The “real” The Oth­er Side of the Wind, of which you can get a taste in the trail­er above, takes a com­plete­ly dif­fer­ent tack, using doc­u­men­tary-style shoot­ing, quick cut­ting, and oscil­la­tion between col­or and black and white. This lay­er­ing of dif­fer­ent styles comes with a lay­er­ing of dif­fer­ent eras, each com­ment­ing on the oth­ers: the 1930s and 1940s that shaped Welles as a film­mak­er (and that Welles shaped as a peri­od in cin­e­ma), the New-Hol­ly­wood 1970s, and the present day, when a com­pa­ny like Net­flix has the clout to make projects hap­pen for any direc­tor, liv­ing or dead. The col­lab­o­ra­tion to com­plete the film involved new par­tic­i­pants as well as those who’d worked on it in the 1970s, like Welles asso­ciate Peter Bog­danovich, who played a film­mak­er in The Oth­er Side of the Wind not long after becom­ing a film­mak­er him­self.
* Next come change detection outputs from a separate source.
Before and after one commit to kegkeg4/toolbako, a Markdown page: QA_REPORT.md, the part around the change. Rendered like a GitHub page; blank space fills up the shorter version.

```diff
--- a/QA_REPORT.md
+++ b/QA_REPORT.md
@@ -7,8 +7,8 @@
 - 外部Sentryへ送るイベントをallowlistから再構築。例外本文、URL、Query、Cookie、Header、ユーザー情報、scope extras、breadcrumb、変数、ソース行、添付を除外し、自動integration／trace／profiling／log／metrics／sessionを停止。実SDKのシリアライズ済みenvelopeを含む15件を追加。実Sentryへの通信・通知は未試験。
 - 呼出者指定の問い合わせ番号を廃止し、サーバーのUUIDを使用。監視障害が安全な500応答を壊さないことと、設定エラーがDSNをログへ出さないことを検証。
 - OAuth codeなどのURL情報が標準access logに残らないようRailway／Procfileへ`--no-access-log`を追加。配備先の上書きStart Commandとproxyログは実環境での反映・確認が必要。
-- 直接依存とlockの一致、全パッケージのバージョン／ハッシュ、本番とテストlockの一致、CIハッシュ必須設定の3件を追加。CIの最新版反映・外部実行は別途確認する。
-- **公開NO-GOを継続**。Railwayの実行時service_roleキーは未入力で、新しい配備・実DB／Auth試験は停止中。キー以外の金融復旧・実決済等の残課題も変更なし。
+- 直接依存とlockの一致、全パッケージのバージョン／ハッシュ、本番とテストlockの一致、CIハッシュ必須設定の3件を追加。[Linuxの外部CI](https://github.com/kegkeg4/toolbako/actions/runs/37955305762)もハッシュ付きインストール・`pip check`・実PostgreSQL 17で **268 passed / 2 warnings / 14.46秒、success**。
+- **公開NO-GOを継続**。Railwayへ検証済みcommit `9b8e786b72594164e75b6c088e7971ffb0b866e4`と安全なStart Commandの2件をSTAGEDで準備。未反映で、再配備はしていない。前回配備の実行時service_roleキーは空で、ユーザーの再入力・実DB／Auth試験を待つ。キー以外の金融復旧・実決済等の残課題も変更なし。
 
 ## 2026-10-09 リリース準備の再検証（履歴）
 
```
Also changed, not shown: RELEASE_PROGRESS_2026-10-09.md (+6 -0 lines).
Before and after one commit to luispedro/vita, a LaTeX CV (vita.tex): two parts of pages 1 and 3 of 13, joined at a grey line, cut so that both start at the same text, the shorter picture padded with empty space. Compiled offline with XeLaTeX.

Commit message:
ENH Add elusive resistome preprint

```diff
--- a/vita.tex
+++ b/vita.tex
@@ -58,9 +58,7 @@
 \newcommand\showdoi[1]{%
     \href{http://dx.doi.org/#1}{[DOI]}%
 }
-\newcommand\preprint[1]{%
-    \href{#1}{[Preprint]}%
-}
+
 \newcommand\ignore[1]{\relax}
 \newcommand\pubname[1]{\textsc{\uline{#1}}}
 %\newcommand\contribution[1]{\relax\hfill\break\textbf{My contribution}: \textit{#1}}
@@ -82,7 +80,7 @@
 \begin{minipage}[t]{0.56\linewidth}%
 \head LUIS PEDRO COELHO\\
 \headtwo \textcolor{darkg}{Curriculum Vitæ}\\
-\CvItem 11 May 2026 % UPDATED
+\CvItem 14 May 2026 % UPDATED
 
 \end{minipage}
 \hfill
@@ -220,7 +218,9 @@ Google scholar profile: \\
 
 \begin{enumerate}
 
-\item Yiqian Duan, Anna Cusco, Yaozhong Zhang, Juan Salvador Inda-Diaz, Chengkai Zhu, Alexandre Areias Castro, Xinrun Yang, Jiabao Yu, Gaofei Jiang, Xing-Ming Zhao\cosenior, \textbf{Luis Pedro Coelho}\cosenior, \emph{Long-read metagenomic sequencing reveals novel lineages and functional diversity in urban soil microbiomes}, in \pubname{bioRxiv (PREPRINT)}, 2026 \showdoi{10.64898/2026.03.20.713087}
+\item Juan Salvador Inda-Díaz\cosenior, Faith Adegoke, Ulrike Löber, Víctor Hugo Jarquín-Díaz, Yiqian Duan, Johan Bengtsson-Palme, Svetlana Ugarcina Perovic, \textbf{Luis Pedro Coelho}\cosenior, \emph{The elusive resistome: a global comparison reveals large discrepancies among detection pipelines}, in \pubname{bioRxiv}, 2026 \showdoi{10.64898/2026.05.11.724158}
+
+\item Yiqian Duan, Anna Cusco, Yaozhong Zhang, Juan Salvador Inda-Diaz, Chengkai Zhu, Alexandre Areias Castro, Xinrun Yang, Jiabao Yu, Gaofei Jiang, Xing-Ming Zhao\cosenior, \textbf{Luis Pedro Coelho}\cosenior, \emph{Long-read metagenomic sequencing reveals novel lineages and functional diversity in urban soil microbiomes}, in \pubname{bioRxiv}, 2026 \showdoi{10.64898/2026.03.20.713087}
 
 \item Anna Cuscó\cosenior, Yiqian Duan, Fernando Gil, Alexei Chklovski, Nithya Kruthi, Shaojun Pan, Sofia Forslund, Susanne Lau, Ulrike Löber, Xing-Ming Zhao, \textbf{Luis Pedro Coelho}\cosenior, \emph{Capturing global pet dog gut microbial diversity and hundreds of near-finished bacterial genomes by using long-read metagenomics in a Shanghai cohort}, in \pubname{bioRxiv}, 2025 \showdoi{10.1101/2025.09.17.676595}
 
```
Numer­ous oth­er direc­tors also appear in the film, from Gold­en-Age Hol­ly­wood jour­ney­man Nor­man Fos­ter to French New Wave fig­ure Claude Chabrol to coun­ter­cul­tur­al icon Den­nis Hop­per. As for Han­naford, a line in the trail­er describes him as “the Hem­ing­way of cin­e­ma,” the kind of macho artist who had long intrigued Welles, per­haps ever since he met and clashed with Hem­ing­way him­self. “He’s been reject­ed by all his old friends,” Welles once said of the Han­naford char­ac­ter in a pre­vi­ous ver­sion of the film. “He’s final­ly been shown up to be a kind of voyeur… a fel­low who lives off oth­er peo­ple’s dan­ger and death.” He put it more blunt­ly to Hus­ton in a quote that appears in Josh Karp’s book Orson Welles’s Last Movie: The Mak­ing of The Oth­er Side of the Wind: “It’s a film about a bas­tard direc­tor. It’s about us, John. It’s a film about us.”

Relat­ed Con­tent:

Watch Orson Welles’ First Ever Film, Direct­ed at Age 19

Dis­cov­er the Lost Films of Orson Welles

F for Fake: Orson Welles’ Short Film & Trail­er That Was Nev­er Released in Amer­i­ca

Watch Orson Welles’ Trail­er for Cit­i­zen Kane: As Inno­v­a­tive as the Film Itself

Orson Welles Remem­bers his Stormy Friend­ship with Ernest Hem­ing­way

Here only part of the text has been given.